TRY IT
Repeat every record below exactly, leaving out the pictures.
++++ AVAILABLE RECORDS
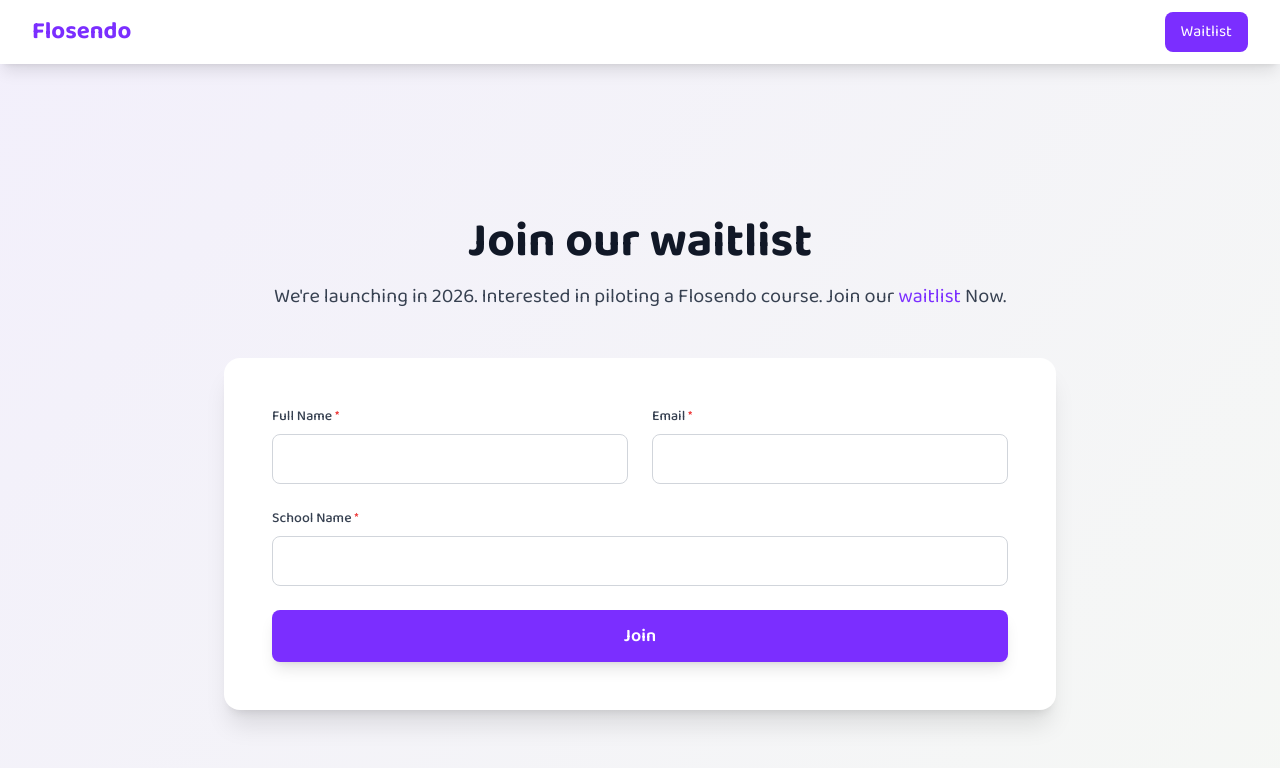
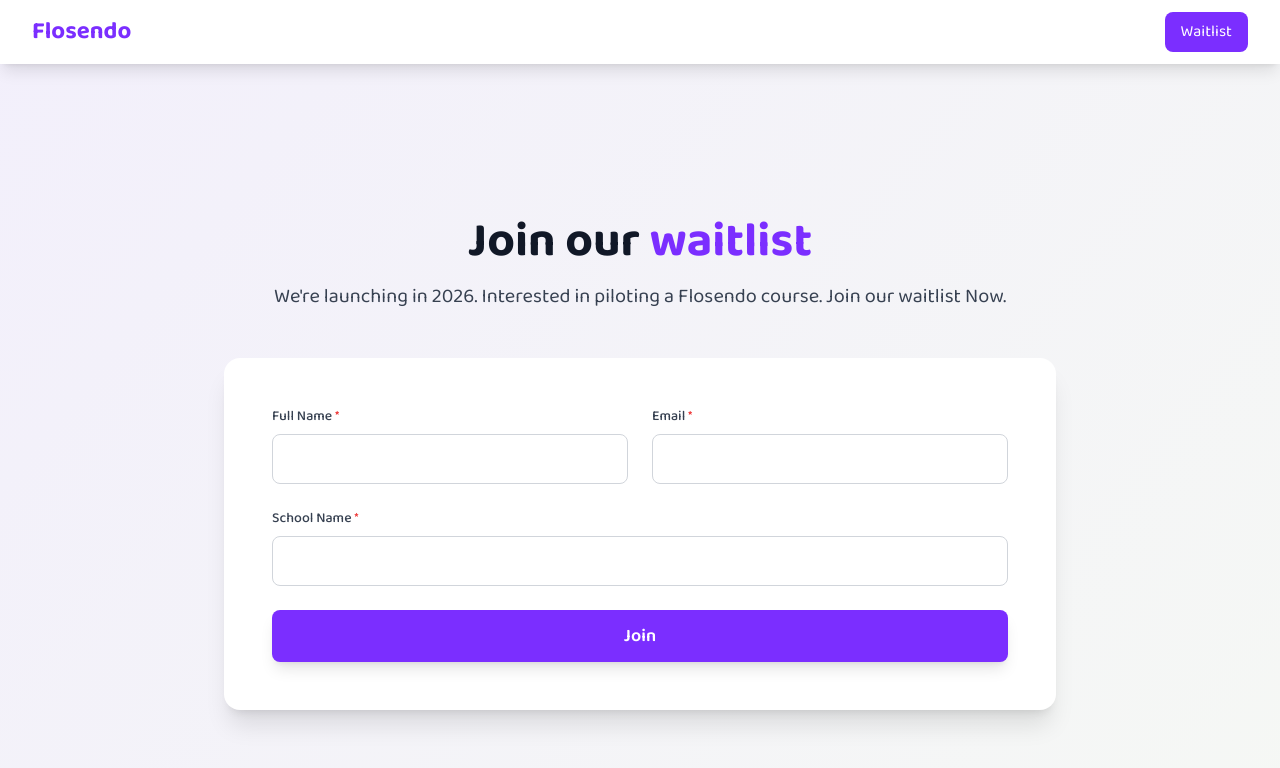
Before and after one commit to yang-jingyao/webpage, a website: page OPEN_ME.html in a window 1280 px wide. Both pictures are taken after a click on the button "Waitlist". Shown: the top 768 px of the page. Drawn offline with nearby package versions, Linux system fonts and the light colour scheme.

Commit message:
Add files via upload

```diff
--- a/OPEN_ME.html
+++ b/OPEN_ME.html
@@ -115,8 +115,8 @@
         <section class="min-h-screen py-16 flex items-center">
             <div class="max-w-4xl mx-auto px-4 sm:px-6 lg:px-8 w-full">
                 <div class="text-center mb-12 fade-in">
-                    <h2 class="text-4xl md:text-5xl font-bold text-gray-900 mb-4">Join our waitlist</h2>
-                    <p class="text-lg md:text-xl text-gray-700">We're launching in 2026. Interested in piloting a Flosendo course. Join our <span class="text-primary">waitlist</span> Now.</p>
+                    <h2 class="text-4xl md:text-5xl font-bold text-gray-900 mb-4">Join our <span class="text-primary">waitlist</span></h2>
+                    <p class="text-lg md:text-xl text-gray-700">We're launching in 2026. Interested in piloting a Flosendo course. Join our waitlist Now.</p>
                 </div>
                 <div class="bg-white rounded-2xl shadow-xl p-8 md:p-12 fade-in">
                     <form id="contactForm" class="space-y-6">
```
++++++++
TASK RESULT
Before and after one commit to yang-jingyao/webpage, a website: page OPEN_ME.html in a window 1280 px wide. Both pictures are taken after a click on the button "Waitlist". Shown: the top 768 px of the page. Drawn offline with nearby package versions, Linux system fonts and the light colour scheme.

Commit message:
Add files via upload

```diff
--- a/OPEN_ME.html
+++ b/OPEN_ME.html
@@ -115,8 +115,8 @@
         <section class="min-h-screen py-16 flex items-center">
             <div class="max-w-4xl mx-auto px-4 sm:px-6 lg:px-8 w-full">
                 <div class="text-center mb-12 fade-in">
-                    <h2 class="text-4xl md:text-5xl font-bold text-gray-900 mb-4">Join our waitlist</h2>
-                    <p class="text-lg md:text-xl text-gray-700">We're launching in 2026. Interested in piloting a Flosendo course. Join our <span class="text-primary">waitlist</span> Now.</p>
+                    <h2 class="text-4xl md:text-5xl font-bold text-gray-900 mb-4">Join our <span class="text-primary">waitlist</span></h2>
+                    <p class="text-lg md:text-xl text-gray-700">We're launching in 2026. Interested in piloting a Flosendo course. Join our waitlist Now.</p>
                 </div>
                 <div class="bg-white rounded-2xl shadow-xl p-8 md:p-12 fade-in">
                     <form id="contactForm" class="space-y-6">
```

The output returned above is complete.